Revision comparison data
Content starts

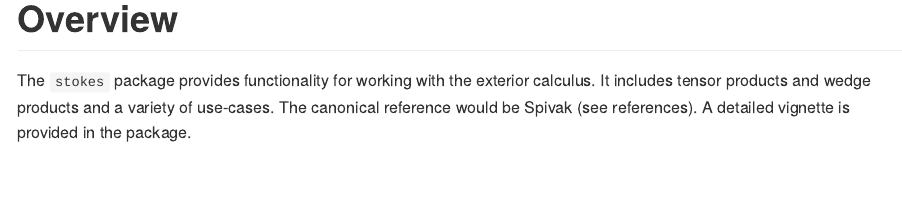
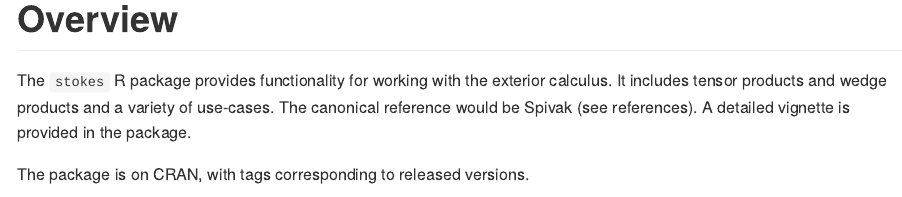
Before and after one commit to RobinHankin/stokes, an R Markdown document (README.Rmd): the page in a window 1100 px wide, from 180 px down. The pictures show the output file README.md that the author committed with the source, drawn offline in the style of GitHub; badge pictures from the web are left out.

Commit message:
say that tags match package version numbers on CRAN

```diff
--- a/README.Rmd
+++ b/README.Rmd
@@ -25,10 +25,12 @@ knitr::opts_chunk$set(
 
 # Overview
 
-The `stokes` package provides functionality for working with the
+The `stokes` R package provides functionality for working with the
 exterior calculus.  It includes tensor products and wedge products and
 a variety of use-cases.  The canonical reference would be Spivak (see
 references).  A detailed vignette is provided in the package.
+
+The package is on CRAN, with tags corresponding to released versions.
 
 The package deals with $k$-tensors and $k$-forms.  A $k$-tensor is a
 multilinear map $S\colon V^k\longrightarrow\mathbb{R}$, where
```
Also changed, not shown: README.md.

Content ends

# WORK ITEM
Look through the entries above; find each line with the word "stokes" and copy it.

# YOUR RESPONSE
Before and after one commit to RobinHankin/stokes, an R Markdown document (README.Rmd): the page in a window 1100 px wide, from 180 px down. The pictures show the output file README.md that the author committed with the source, drawn offline in the style of GitHub; badge pictures from the web are left out.
-The `stokes` package provides functionality for working with the
+The `stokes` R package provides functionality for working with the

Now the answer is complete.